Teaching how to make specific historical causal claims.

16 February 2012

The theme of the conference is a celebration of history teaching in the 350th year of schooling in South Africa. A lot of developments have happened during with regard to the teaching and understanding of history as a subject. In order to appreciate these developments in the classroom, students should be able to make specific historical claims. Making specific historical causal claims of the form 'A caused that B' is one of the most important things that a person learns. However, the making of causal claims is not confined to the teaching and learning context. School children of whatever age, are in a position of making specific historical causal claims, and do this in varying degrees of skill and standards. The purpose of effective history teaching should be to develop in students a deeper understanding of historical processes. Whilst historical claims can be made about all sorts of things, in this paper, attention will be confined to those claims that have direct relevance to the teaching and learning situation in history.
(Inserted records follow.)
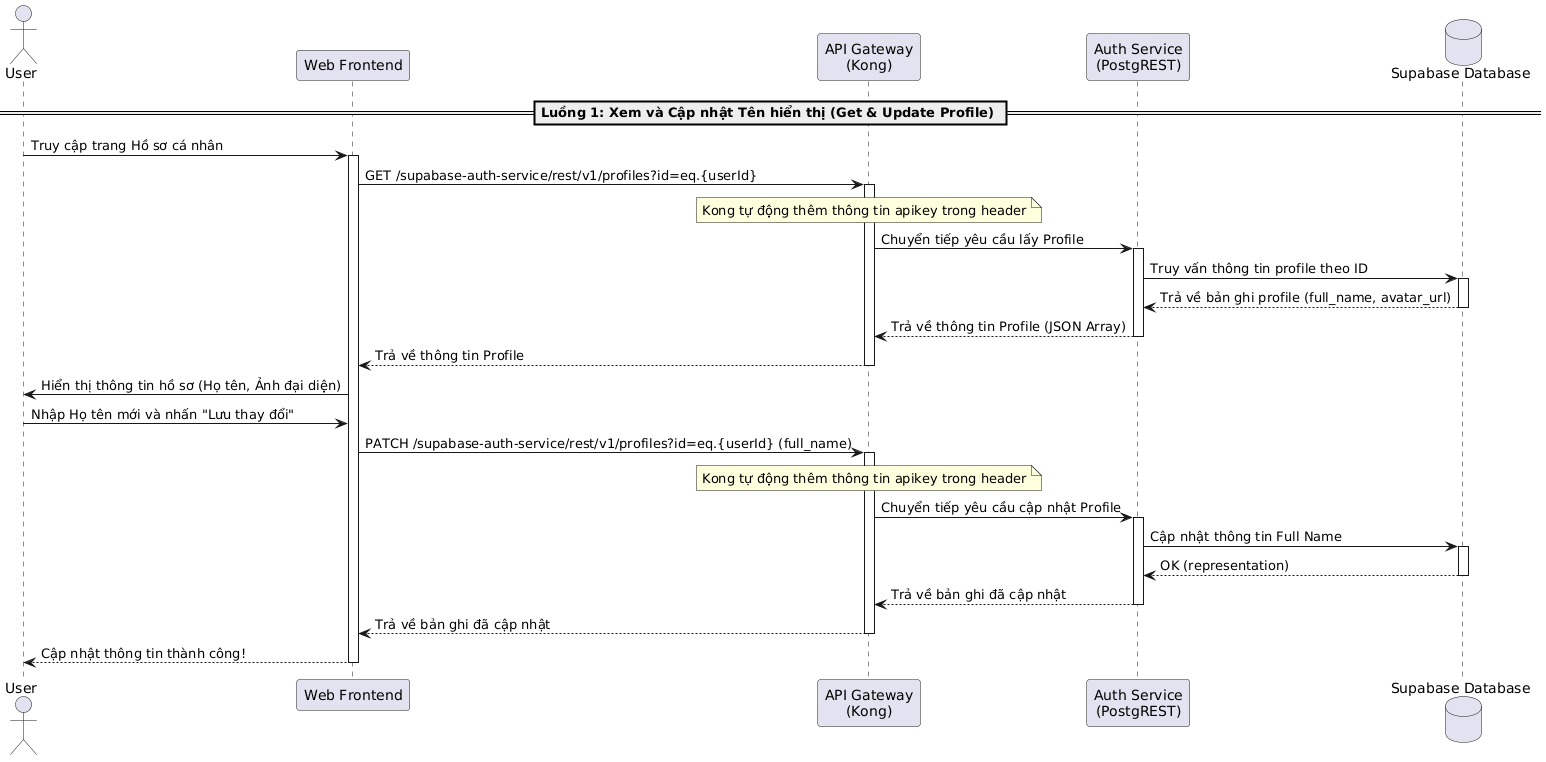
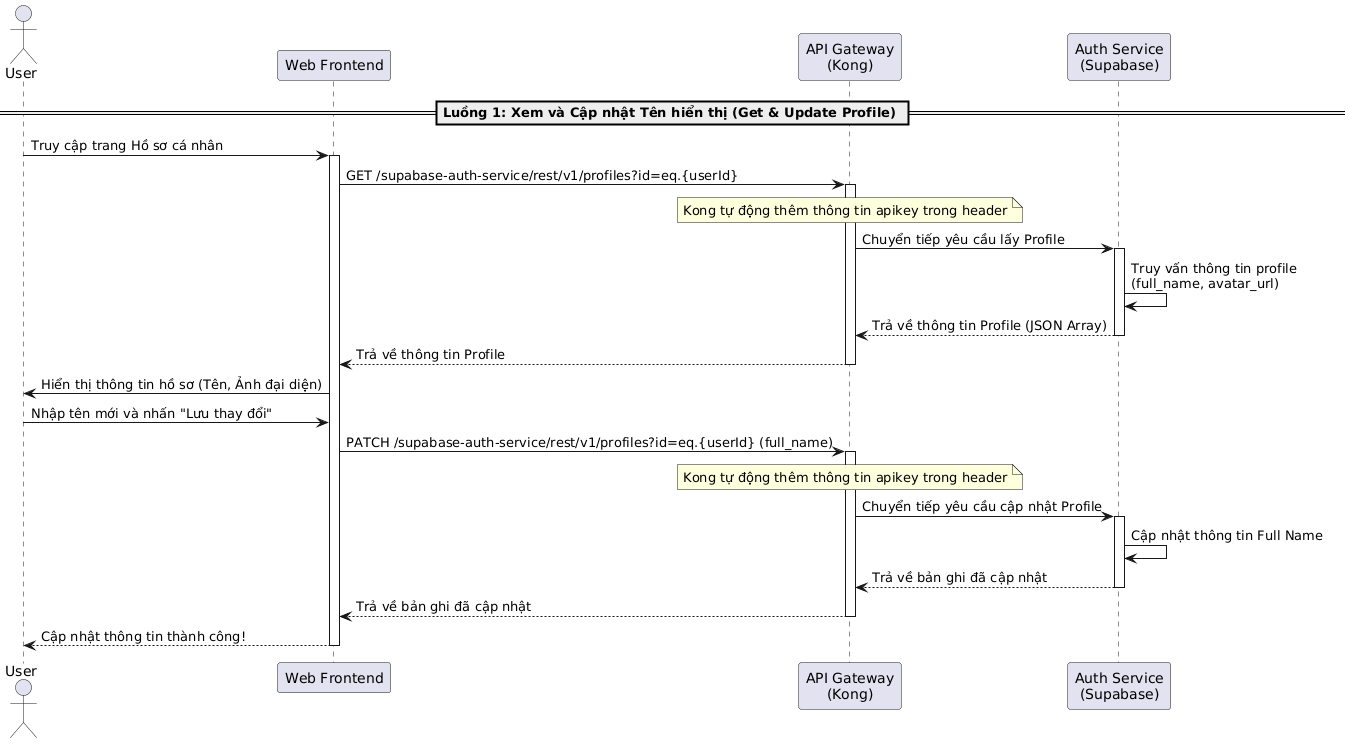
x

diff --git a/latex/contents/Sequence/UML-Sequence-UserProfileUploadAvatar.tex b/latex/contents/Sequence/UML-Sequence-UserProfileUploadAvatar.tex
@@ -1,8 +1,11 @@
 \paragraph{Sơ đồ tuần tự luồng Tải lên và Cập nhật Ảnh đại diện (Upload Avatar)}
 
 Luồng nghiệp vụ này mô tả
-
-quy trình người dùng tải ảnh đại diện lên bộ lưu trữ của Supabase và cập nhật lại đường dẫn hình ảnh trong hồ sơ của mình.
+quy trình người dùng
+tải ảnh đại diện lên bộ lưu trữ
+của Supabase và
+cập nhật lại đường dẫn hình ảnh
+trong hồ sơ của mình.
 
 \begin{figure}[H]
 \centering
@@ -21,15 +24,13 @@ quy trình người dùng tải ảnh đại diện lên bộ lưu trữ của S
 User & Actor & Người dùng thực hiện chọn ảnh và lưu ảnh đại diện mới. \\ \hline
 Web Frontend & Component & Giao diện web Next.js. \\ \hline %%%% Component & Giao diện Next.js sinh tên tệp tin ngẫu nhiên, thực hiện tải ảnh và cập nhật địa chỉ ảnh mới vào hồ sơ. \\ \hline
 API Gateway (Kong) & Component & Cổng API chuyển tiếp các yêu cầu API. \\ \hline %%%% Component & Định tuyến các yêu cầu liên quan tới Storage và PostgREST. \\ \hline
-Supabase Storage & Microservice & Dịch vụ quản lý lưu trữ tập tin vật lý của Supabase. \\ \hline
-Auth Service (PostgREST) & Component & Cập nhật lại thuộc tính \texttt{avatar\_url} của bản ghi người dùng. \\ \hline
-Supabase Database & Database & Lưu trữ thông tin thay đổi. \\ \hline
+Supabase Backend (Storage, DB, Auth) & Component & Dịch vụ backend tích hợp của Supabase quản lý lưu trữ tệp tin (Storage), cơ sở dữ liệu (Database) và xác thực/truy vấn (Auth). \\ \hline
 \end{tabular}
 \caption{Các thành phần tham gia luồng Tải lên và Cập nhật Ảnh đại diện}
 \end{table}
 
 \subparagraph{Mô tả tổng quan}
 \begin{itemize}
-\item Người dùng tải tệp ảnh lên. Frontend sinh tên tệp tin độc nhất (\texttt{userId\_random.ext}) rồi gửi trực tiếp tệp tin nhị phân qua Gateway đến \texttt{Supabase Storage} (bucket \texttt{avatars}).
-\item Sau khi upload thành công, Frontend khởi tạo đường dẫn ảnh công khai (\texttt{avatar\_url}) và thực hiện gửi yêu cầu \texttt{PATCH /profiles?id=eq.\{userId\}} qua Gateway để cập nhật thông tin ảnh đại diện của người dùng trong Supabase Database.
+\item Người dùng tải tệp ảnh lên. Frontend sinh tên tệp tin (\texttt{userId\_random.ext}) rồi gửi tệp tin qua Gateway đến \texttt{Supabase Backend} để lưu trữ trong bucket \texttt{avatars} qua đường dẫn \texttt{/avatars/\{fileName\}}.
+\item Sau khi tải lên thành công, Frontend khởi tạo đường dẫn ảnh công khai (\texttt{avatar\_url}) và thực hiện gửi yêu cầu \texttt{PATCH /profiles?id=eq.\{userId\}} qua Gateway để cập nhật thông tin ảnh đại diện của người dùng trong bảng \texttt{profiles} của Supabase Backend.
 \end{itemize}

diff --git a/latex/contents/Sequence/UML-Sequence-UserProfileUpdateDisplayName.tex b/latex/contents/Sequence/UML-Sequence-UserProfileUpdateDisplayName.tex
@@ -1,12 +1,13 @@
 \paragraph{Sơ đồ tuần tự luồng Xem và Cập nhật Tên hiển thị (Get \& Update Profile)}
 
 Luồng nghiệp vụ này mô tả
-
-quy trình người dùng tải thông tin cá nhân và cập nhật họ tên hiển thị thông qua PostgREST của Supabase.
+quy trình người dùng
+tải thông tin cá nhân
+và cập nhật tên hiển thị thông qua Auth Service (Supabase).
 
 \begin{figure}[H]
 \centering
-\includegraphics[scale = 0.18]{contents/Sequence/UML-Sequence-UserProfileUpdateDisplayName.png}
+\includegraphics[scale = 0.2]{contents/Sequence/UML-Sequence-UserProfileUpdateDisplayName.png}
 \caption{Sơ đồ tuần tự luồng Xem và Cập nhật Tên hiển thị}
 \end{figure}
 
@@ -15,19 +16,20 @@ quy trình người dùng tải thông tin cá nhân và cập nhật họ tên 
 \begin{table}[H]
 \centering
 \renewcommand{\arraystretch}{1.3}
+
 \begin{tabular}{|l|l|p{5cm}|}
 \hline
 \textbf{Thành phần} & \textbf{Phân loại} & \textbf{Vai trò trong hệ thống} \\ \hline
 User & Actor & Người dùng xem và thay đổi thông tin cá nhân. \\ \hline
 Web Frontend & Component & Giao diện web Next.js. \\ \hline %%%% Component & Giao diện Next.js hiển thị và tiếp nhận thông tin cập nhật từ người dùng. \\ \hline
 API Gateway (Kong) & Component & Cổng API chuyển tiếp các yêu cầu API. \\ \hline %%%% Component & Định tuyến yêu cầu REST API tới PostgREST. \\ \hline
-Auth Service (PostgREST) & Component & Dịch vụ truy vấn và cập nhật dữ liệu trực tiếp trong Supabase Database. \\ \hline
-Supabase Database & Database & Cơ sở dữ liệu Postgres lưu bảng \texttt{profiles}. \\ \hline
+Auth Service (Supabase) & Component & Dịch vụ thực hiện xác thực, truy vấn và cập nhật thông tin hồ sơ trong cơ sở dữ liệu. \\ \hline
 \end{tabular}
 \caption{Các thành phần tham gia luồng Xem và Cập nhật Tên hiển thị}
 \end{table}
 
 \subparagraph{Mô tả tổng quan}
+
 \begin{itemize}
 \item Người dùng truy cập trang Hồ sơ. Frontend gửi yêu cầu \texttt{GET /profiles?id=eq.\{userId\}} qua Gateway để lấy thông tin hiển thị.
 \item Người dùng sửa tên hiển thị và nhấn Lưu. Frontend thực hiện cuộc gọi API \texttt{PATCH /profiles?id=eq.\{userId\}} kèm tham số \texttt{full\_name} để thực hiện cập nhật.

diff --git a/latex/contents/Sequence/UML-Sequence-UserBookmarkChat.tex b/latex/contents/Sequence/UML-Sequence-UserBookmarkChat.tex
@@ -30,7 +30,7 @@ Conversation Database & Database & Lưu trữ các thư mục bookmark (Bookmark
 \subparagraph{Mô tả tổng quan}
 \begin{itemize}
 \item Khi người dùng nhấn nút "Bookmark" trên giao diện, Web Frontend gửi yêu cầu \texttt{GET /bookmarks} để lấy danh sách thư mục hiện có của người dùng và hiển thị lên giao diện.
-\item Nếu người dùng muốn tạo thư mục mới, họ nhập tên thư mục và Frontend gửi yêu cầu \texttt{POST /bookmarks} với dữ liệu \texttt{folderName}. Hệ thống sẽ tạo thư mục mới trong Conversation Database và cập nhật lại danh sách trên màn hình.
+\item Nếu người dùng muốn tạo thư mục mới, người dùng nhập tên thư mục và Frontend gửi yêu cầu \texttt{POST /bookmarks} với dữ liệu \texttt{folderName}. Hệ thống sẽ tạo thư mục mới trong Conversation Database và cập nhật lại danh sách trên màn hình.
 \item Người dùng chọn thư mục mục tiêu, điền ghi chú cá nhân và nhấn nút "Lưu". Frontend gửi yêu cầu \texttt{PUT /bookmarks/:folderId/item} kèm theo tham số \texttt{chatId} và \texttt{note}.
 \item Conversation Service kiểm tra sự tồn tại của cuộc trò chuyện và thực hiện lưu trữ hoặc cập nhật bản ghi Bookmark vào Conversation Database, sau đó trả về phản hồi thành công để cập nhật giao diện của người dùng.
 \end{itemize}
The paper identifies critical issues that need to be considered to make this succeed in the history classroom.